I have a number of samples loaded and mapped to various note ranges. Now I want to add audio effects to the sample playback (such as modulation or a filter) within a certain velocity range. Can I do this by using a single zone which intersects with the existing ones, or do I have to set this up for every single sample?
If the former, any pointers for how to go about it as the manual and google have been failing me for a couple of hours now.
If the latter, what would the workflow be to avoid the process being slow and painful? If at all possible.
Sorry if the questions don’t actually make sense in the context of Halion. I might very well be at a loss as to how any of this is supposed to work.
No, you do not have to do it to every individual sample.
Make use of “layers”, and you can put a filter there.
If you have nested layers, then effects can even be stacked. You can set it up so lower layers inherit properties (stuff you set in the “Sound” and “Zone” editors) from the parent layer, or maintain independent settings, etc.
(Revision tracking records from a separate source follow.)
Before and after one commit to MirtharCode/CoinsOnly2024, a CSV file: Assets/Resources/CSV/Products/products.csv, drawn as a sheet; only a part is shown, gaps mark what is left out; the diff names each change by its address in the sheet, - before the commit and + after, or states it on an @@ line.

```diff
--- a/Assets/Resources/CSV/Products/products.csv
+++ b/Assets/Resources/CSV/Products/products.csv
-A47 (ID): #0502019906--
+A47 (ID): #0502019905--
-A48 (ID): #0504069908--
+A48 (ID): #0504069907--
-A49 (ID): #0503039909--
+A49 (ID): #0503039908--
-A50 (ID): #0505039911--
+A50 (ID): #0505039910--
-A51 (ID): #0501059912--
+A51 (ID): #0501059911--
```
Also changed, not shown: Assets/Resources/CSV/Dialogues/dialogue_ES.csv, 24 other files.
Here, in an example Violin Program, you can see how I’ve got several Layers like Arco, Pizzicato, and Tremolo. Deeper under “Pizzicato”, you can see I’ve got samples under a Layer called Pizz1. In essence there are for different dynamic levels. f, mf, and p associated with my Pizz1 layer. I could apply filters, LFOs, MIDI Modules, MegaTrigs, etc., at any of the ‘layer’ heads (Pizzicato, Pizz1, Pizz2, etc.), and they would apply to all children layers and samples.
In this example, you can see I’ve got a list of samples living under the Pizz1 layer head. I can click on the Pizz1 layer, then apply settings in the Sound and Zone Editors that would apply to all of the children samples en’mass. Subsequently, I could also have even more for his parent at the “Pizzicato” layer, and then have even more at the top Parent level of “Dorico’s Violin 1”.
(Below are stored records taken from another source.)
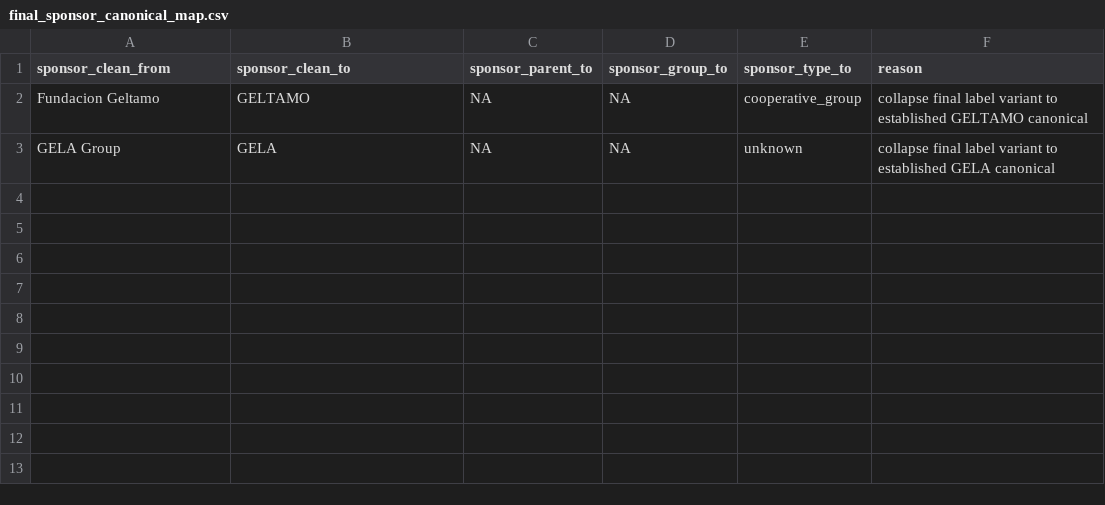
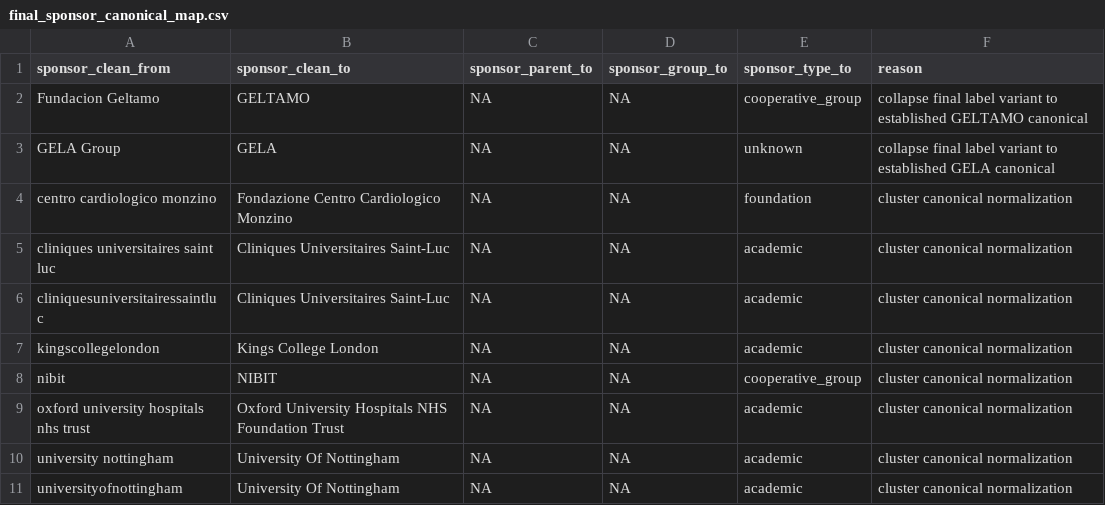
Before and after one commit to rmvpaeme/shiny_trials, a CSV file: config/sponsor_norm_pipeline/final_sponsor_canonical_map.csv, drawn as a sheet.

Commit message:
Add sponsor entity family clustering

```diff
--- a/config/sponsor_norm_pipeline/final_sponsor_canonical_map.csv
+++ b/config/sponsor_norm_pipeline/final_sponsor_canonical_map.csv
@@ -3 +3,9 @@ Fundacion Geltamo,GELTAMO,NA,NA,cooperative_group,collapse final label variant t
 GELA Group,GELA,NA,NA,unknown,collapse final label variant to established GELA canonical
+centro cardiologico monzino,Fondazione Centro Cardiologico Monzino,NA,NA,foundation,cluster canonical normalization
+cliniques universitaires saint luc,Cliniques Universitaires Saint-Luc,NA,NA,academic,cluster canonical normalization
+cliniquesuniversitairessaintluc,Cliniques Universitaires Saint-Luc,NA,NA,academic,cluster canonical normalization
+kingscollegelondon,Kings College London,NA,NA,academic,cluster canonical normalization
+nibit,NIBIT,NA,NA,cooperative_group,cluster canonical normalization
+oxford university hospitals nhs trust,Oxford University Hospitals NHS Foundation Trust,NA,NA,academic,cluster canonical normalization
+university nottingham,University Of Nottingham,NA,NA,academic,cluster canonical normalization
+universityofnottingham,University Of Nottingham,NA,NA,academic,cluster canonical normalization
```
Also changed, not shown: config/sponsor_norm_pipeline/new_sponsor_candidates.csv, 12 other files.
Be aware of the toolbar at the top of the Sound and Zone tabs, because there ABS and SEL icons you can toggle to determine if layers should inherit values from their parents, or get their own independent values. Also note that the color of settings (see how some of these are in red) lets you know if it applies to just one layer/zone, or if others inherit settings.
If you want effects (like reverbs, chorus, etc.), again you don’t need to do this for every single individual layer. Just create a new buses for layers that require unique effect chains.
Notice how I’ve got a fresh Bus for each key-switched Layer (Arco, Pizzicato, and Tremolo). In the Acro Layer, I’ve got EQ and Reverb going on via the “Arco-Bus”. My other busses currently have no special ‘effect chains’ on the busses, but I did go ahead and put empty busses in there so it’ll be easy to add them if/when I want. Furthermore, if I want some master effects that could effect any/all of the layers, then I’d add them to the last Bus at the top/parent most level (In this case “Program-Bus”).
For me, one of the best ways to learn HALion, is to simply load up Programs that came with Halion, and look very closely at how they were built while going to the Owner Manual to search for and look things up as needed. Different kinds of sounds require different kinds of approaches, and there are all sorts of great examples included in HALion to make case studies of…or even use as templates to ‘morph’ into your own brand new sounds.